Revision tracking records
►

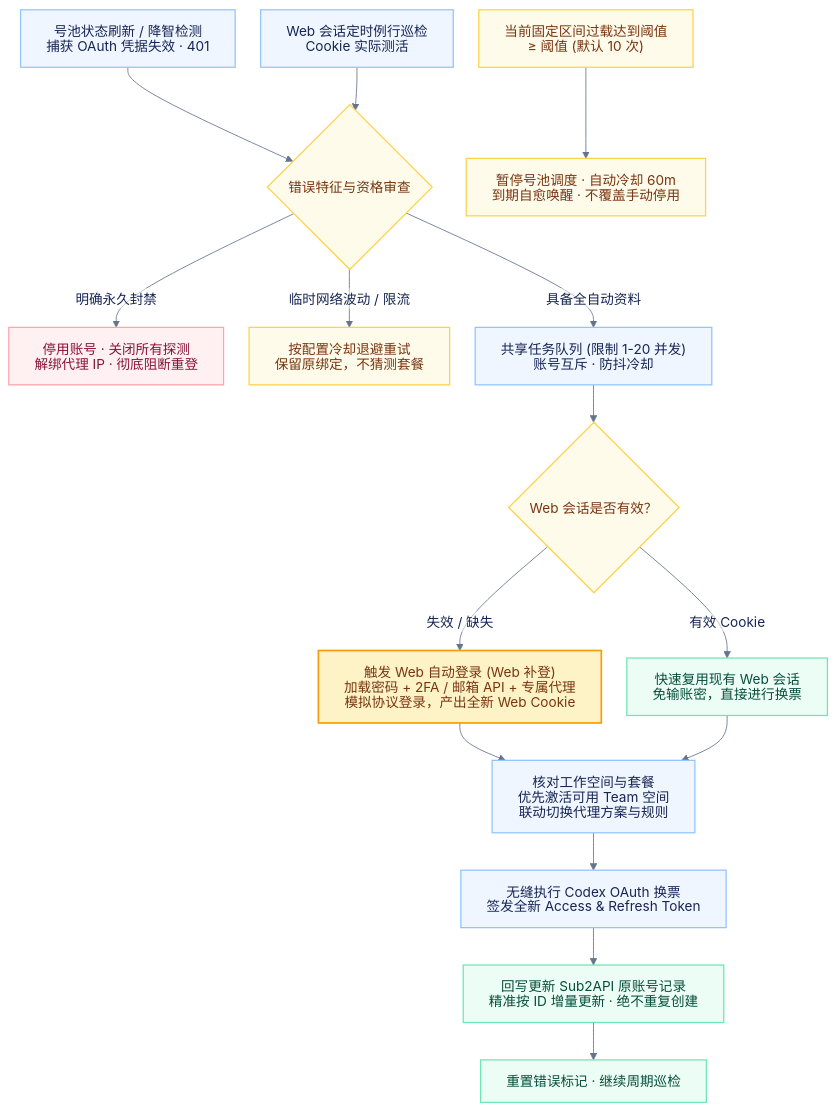
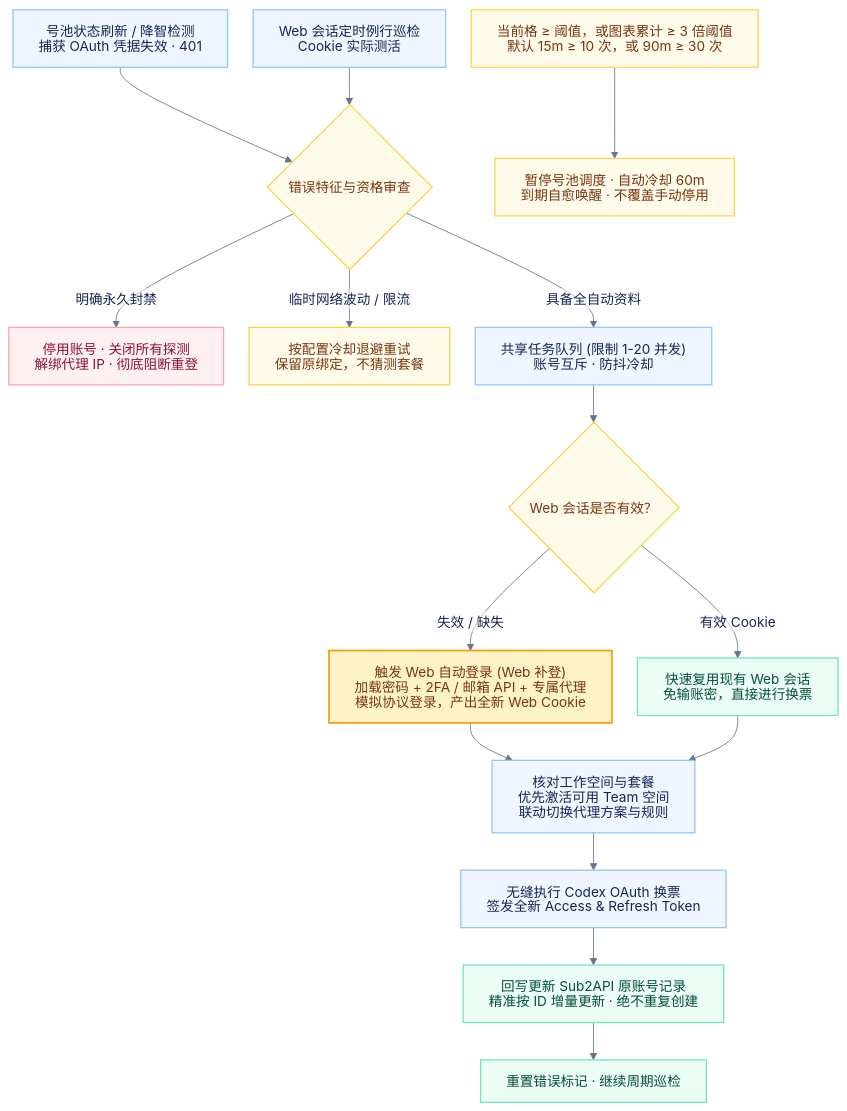
The diagram in docs/automation.mmd (li-zane/sub2api-helper), drawn with Mermaid before and after one commit. The commit also changed 23 other files, not shown here.

```diff
--- a/docs/automation.mmd
+++ b/docs/automation.mmd
@@ -1,36 +1,36 @@
 %%{init: {"theme":"base","fontFamily":"Microsoft YaHei, Arial, sans-serif","htmlLabels":false,"flowchart":{"htmlLabels":false,"curve":"basis","wrappingWidth":320,"nodeSpacing":30,"rankSpacing":44},"themeVariables":{"fontFamily":"Microsoft YaHei, PingFang SC, sans-serif","fontSize":"16px","primaryColor":"#eff6ff","primaryTextColor":"#172554","primaryBorderColor":"#93c5fd","lineColor":"#64748b","edgeLabelBackground":"#ffffff","background":"#ffffff"}}}%%
 flowchart TB
     accTitle: toSub2 自动化全景与触发恢复流程
     accDescr: 覆盖 OAuth 凭据失效联动 Web 补登、Web 巡检保活、Team 空间切换、过载智能冷却与封禁熔断。
 
     TRIGGER_OAUTH["号池状态刷新 / 降智检测<br/>捕获 OAuth 凭据失效 · 401"] --> CLASSIFY{"错误特征与资格审查"}
     TRIGGER_WEB["Web 会话定时例行巡检<br/>Cookie 实际测活"] --> CLASSIFY
-    TRIGGER_OVERLOAD["当前固定区间过载达到阈值<br/>≥ 阈值 (默认 10 次)"] --> COOLDOWN["暂停号池调度 · 自动冷却 60m<br/>到期自愈唤醒 · 不覆盖手动停用"]
+    TRIGGER_OVERLOAD["当前格 ≥ 阈值，或图表累计 ≥ 3 倍阈值<br/>默认 15m ≥ 10 次，或 90m ≥ 30 次"] --> COOLDOWN["暂停号池调度 · 自动冷却 60m<br/>到期自愈唤醒 · 不覆盖手动停用"]
 
     CLASSIFY -->|"明确永久封禁"| BLOCK["停用账号 · 关闭所有探测<br/>解绑代理 IP · 彻底阻断重登"]
     CLASSIFY -->|"临时网络波动 / 限流"| RETRY["按配置冷却退避重试<br/>保留原绑定，不猜测套餐"]
     CLASSIFY -->|"具备全自动资料"| QUEUE["共享任务队列 (限制 1-20 并发)<br/>账号互斥 · 防抖冷却"]
 
     QUEUE --> CHECK_WEB{"Web 会话是否有效？"}
 
     CHECK_WEB -->|"有效 Cookie"| REUSE_WEB["快速复用现有 Web 会话<br/>免输账密，直接进行换票"]
     CHECK_WEB -->|"失效 / 缺失"| WEB_LOGIN["触发 Web 自动登录 (Web 补登)<br/>加载密码 + 2FA / 邮箱 API + 专属代理<br/>模拟协议登录，产出全新 Web Cookie"]
 
     WEB_LOGIN --> PLAN["核对工作空间与套餐<br/>优先激活可用 Team 空间<br/>联动切换代理方案与规则"]
     REUSE_WEB --> PLAN
 
     PLAN --> OAUTH["无缝执行 Codex OAuth 换票<br/>签发全新 Access & Refresh Token"]
     OAUTH --> POOL["回写更新 Sub2API 原账号记录<br/>精准按 ID 增量更新 · 绝不重复创建"]
     POOL --> NEXT["重置错误标记 · 继续周期巡检"]
 
     classDef normal fill:#eff6ff,stroke:#93c5fd,color:#172554,stroke-width:1.5px;
     classDef success fill:#ecfdf5,stroke:#6ee7b7,color:#064e3b,stroke-width:1.5px;
     classDef danger fill:#fff1f2,stroke:#fda4af,color:#881337,stroke-width:1.5px;
     classDef pending fill:#fffbeb,stroke:#fcd34d,color:#78350f,stroke-width:1.5px;
     classDef core fill:#fef3c7,stroke:#f59e0b,color:#78350f,stroke-width:2px;
 
     class TRIGGER_OAUTH,TRIGGER_WEB,QUEUE,PLAN,OAUTH normal;
     class REUSE_WEB,POOL,NEXT success;
     class BLOCK danger;
     class CLASSIFY,CHECK_WEB,RETRY,TRIGGER_OVERLOAD,COOLDOWN pending;
     class WEB_LOGIN core;
```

◄

- PROBLEM: Go through the lines above and copy any that contain "fill".

- WRITTEN ANSWER:
     classDef normal fill:#eff6ff,stroke:#93c5fd,color:#172554,stroke-width:1.5px;
     classDef success fill:#ecfdf5,stroke:#6ee7b7,color:#064e3b,stroke-width:1.5px;
     classDef danger fill:#fff1f2,stroke:#fda4af,color:#881337,stroke-width:1.5px;
     classDef pending fill:#fffbeb,stroke:#fcd34d,color:#78350f,stroke-width:1.5px;
     classDef core fill:#fef3c7,stroke:#f59e0b,color:#78350f,stroke-width:2px;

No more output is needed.